By Philip R. Lee
read on AgeBlog

When Research Produces Results: A Conversation with Dr. Dorothy Rice
Interview by Tricia Neuman
read on AgeBlog

Profile of Beneficiaries: Current and Future Challenges

Medicare Coverage, Affordability, and Access
By Juliette Cubanski and Cristina Boccuti
read on AgeBlog

The Medicare and Medicaid Partnership at Age 50
By Diane Rowland
read on AgeBlog

Women and Medicare: An Unfinished Agenda
By Alina Salganicoff
read on AgeBlog

Medicare and Individuals Younger than Age 65
By Eva LaManna, Jeffrey S. Crowley, and Henry Claypool
read on AgeBlog

Medicare and Minority Communities: Reflections on 50 Years of Progress and a Vision for the Future
By Cara V. James
read on AgeBlog

What Works and What Doesn’t: Opportunities to Strengthen Medicare for the Future
A Roundtable Discussion with Joe Baker, Judith Stein, and Kevin Prindiville
read on AgeBlog

How Medicare Provides Care for an Aging Population

CMS: Innovating to Achieve Better Care, Smarter Spending, and Healthier People
By Matthew Press, Rahul Rajkumar, and Patrick Conway
read on AgeBlog

The Emerging Role of Private Plans in Medicare
By Gretchen Jacobson
read on AgeBlog

Medicare and Quality: A Personal Reflection
By Christine Cassel
read on AgeBlog

Ensuring Care for Aging Baby Boomers: Solutions at Hand
By Elizabeth J. Bragg and Jennie Chin Hansen
read on AgeBlog

How the Principles of Geriatric Care Can Be Used to Improve Care for Medicare Patients
By Bruce Leff, Helen Kao, and Christine Ritchie
read on AgeBlog

Advanced Illness Care: We Can Do Better
By Bill Novelli and Raca Banerjee
read on AgeBlog

The Current and Potential Role of Palliative Care for the Medicare Population
By Amy S. Kelley and Diane E. Meier
read on AgeBlog

Past as Prologue: Political History, Interest Groups’ Role, Policy Reforms, and Public Opinion
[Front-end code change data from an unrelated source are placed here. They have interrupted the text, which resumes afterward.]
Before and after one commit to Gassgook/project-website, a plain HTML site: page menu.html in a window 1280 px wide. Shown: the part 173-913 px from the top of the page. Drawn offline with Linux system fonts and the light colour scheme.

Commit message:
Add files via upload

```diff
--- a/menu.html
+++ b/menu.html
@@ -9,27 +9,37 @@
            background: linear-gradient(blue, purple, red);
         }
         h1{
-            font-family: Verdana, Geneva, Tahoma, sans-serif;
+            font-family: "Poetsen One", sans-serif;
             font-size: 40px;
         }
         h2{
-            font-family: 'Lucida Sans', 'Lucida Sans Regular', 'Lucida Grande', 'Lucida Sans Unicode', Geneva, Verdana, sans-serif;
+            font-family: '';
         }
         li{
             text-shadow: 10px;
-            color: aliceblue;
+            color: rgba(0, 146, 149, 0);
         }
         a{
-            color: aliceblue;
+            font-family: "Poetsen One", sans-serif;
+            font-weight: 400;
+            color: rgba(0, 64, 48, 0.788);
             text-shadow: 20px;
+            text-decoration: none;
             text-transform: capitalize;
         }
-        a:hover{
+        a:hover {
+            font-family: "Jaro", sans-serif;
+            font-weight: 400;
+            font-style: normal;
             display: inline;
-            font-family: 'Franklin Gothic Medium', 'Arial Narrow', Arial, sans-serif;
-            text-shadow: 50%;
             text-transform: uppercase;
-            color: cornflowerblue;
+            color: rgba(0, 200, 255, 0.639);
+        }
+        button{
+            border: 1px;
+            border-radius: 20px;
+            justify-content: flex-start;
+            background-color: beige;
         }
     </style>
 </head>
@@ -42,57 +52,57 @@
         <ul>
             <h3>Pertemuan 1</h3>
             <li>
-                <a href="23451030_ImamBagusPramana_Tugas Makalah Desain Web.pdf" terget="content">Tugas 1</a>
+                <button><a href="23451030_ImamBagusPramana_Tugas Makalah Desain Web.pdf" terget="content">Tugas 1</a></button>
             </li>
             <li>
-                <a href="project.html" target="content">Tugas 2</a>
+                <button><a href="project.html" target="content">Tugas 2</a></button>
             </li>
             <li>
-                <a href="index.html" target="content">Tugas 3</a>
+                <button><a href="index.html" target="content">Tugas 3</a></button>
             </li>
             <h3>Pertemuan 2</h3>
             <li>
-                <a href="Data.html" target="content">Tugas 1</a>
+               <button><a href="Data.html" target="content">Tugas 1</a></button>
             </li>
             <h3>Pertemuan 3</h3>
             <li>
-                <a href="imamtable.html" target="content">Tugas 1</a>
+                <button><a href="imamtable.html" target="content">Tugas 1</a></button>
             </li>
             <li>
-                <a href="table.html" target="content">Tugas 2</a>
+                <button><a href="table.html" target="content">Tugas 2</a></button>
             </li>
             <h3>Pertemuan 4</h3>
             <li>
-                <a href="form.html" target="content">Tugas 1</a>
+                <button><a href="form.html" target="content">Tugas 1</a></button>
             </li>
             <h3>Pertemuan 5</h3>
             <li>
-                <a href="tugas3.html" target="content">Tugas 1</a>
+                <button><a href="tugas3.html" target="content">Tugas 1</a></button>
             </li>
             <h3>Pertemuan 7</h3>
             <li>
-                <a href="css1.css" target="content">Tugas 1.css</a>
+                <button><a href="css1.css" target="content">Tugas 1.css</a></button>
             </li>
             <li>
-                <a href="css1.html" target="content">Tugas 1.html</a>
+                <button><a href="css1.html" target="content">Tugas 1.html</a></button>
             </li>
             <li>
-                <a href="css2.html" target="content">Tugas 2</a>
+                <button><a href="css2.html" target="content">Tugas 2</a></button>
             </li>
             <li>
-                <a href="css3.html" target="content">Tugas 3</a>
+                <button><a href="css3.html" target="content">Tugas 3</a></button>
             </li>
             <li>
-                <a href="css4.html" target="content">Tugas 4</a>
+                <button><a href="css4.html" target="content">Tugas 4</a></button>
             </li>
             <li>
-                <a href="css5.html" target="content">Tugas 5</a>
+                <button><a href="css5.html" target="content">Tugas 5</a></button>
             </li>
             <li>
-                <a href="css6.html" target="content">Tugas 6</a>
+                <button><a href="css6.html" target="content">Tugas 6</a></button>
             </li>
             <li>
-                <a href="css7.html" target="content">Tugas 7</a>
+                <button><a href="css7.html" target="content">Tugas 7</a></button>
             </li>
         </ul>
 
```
The Political History of Medicare
By Jonathan Oberlander
read on AgeBlog

Out of Balance: Medicare, Interest Groups, and American Politics
By Jacob S. Hacker
read on AgeBlog

Medicare as Reflected in Public Opinion
By Mollyann Brodie, Elizabeth C. Hamel, and Mira Norton
read on AgeBlog

Medicare: The View from Inside the Administration
A Roundtable Discussion with Bruce Vladeck and Gail Wilensky
read on AgeBlog

Key Challenges Facing Medicare’s Future

The Seven Most Important Demographic Events that Will Influence Medicare in the Future
By S. Jay Olshansky
read on AgeBlog

Can Medicare Be a Vehicle for Improving Coverage for Long-Term-Care Services and Supports?
A Roundtable Discussion with Sheila Burke and Judy Feder
read on AgeBlog

Improving Medicare Financing: Are We Up to the Challenge?
By Marilyn Moon
read on AgeBlog

Should Medicare Rely More on Market Competition? What the Healthcare Market Will Bear
A Roundtable Discussion with Joseph Antos and Thomas Rice
read on AgeBlog

A Prescription for the Next Fifty Years of Medicare
By Linda P. Fried
read on AgeBlog

Editor’s Notes:

The entire Summer 2015 issue of Generations is available on AgeBlog thanks to the generous support of The Benjamin Rose Institute on Aging, Compassion & Choices and Robert Wood Johnson Foundation President's Grant Fund of the Princeton Area Community Foundation. 

This article is taken from the Summer 2015 issue of ASA’s quarterly journal, Generations, an issue devoted to the topic “Medicare at 50” ASA members receive Generations as a membership benefit; non-members may purchase subscriptions or single copies of issues at our online storeFull digital access to current and back issues of Generations is also available to ASA members and Generations subscribers at Ingenta Connect. For details, click here.

Submitted by Anonymous (not verified) on Wed, 2015-07-08 19:06


Medicaid stories are both, favorable and sometimes not. For my family, Medicaid served my dad living with Alzheimer's very well. Read our story on AARP. As for my nephew and his wife's family, it's a nightmare. It's my belief that it all depends on how well one plans for long-term care. That's the key.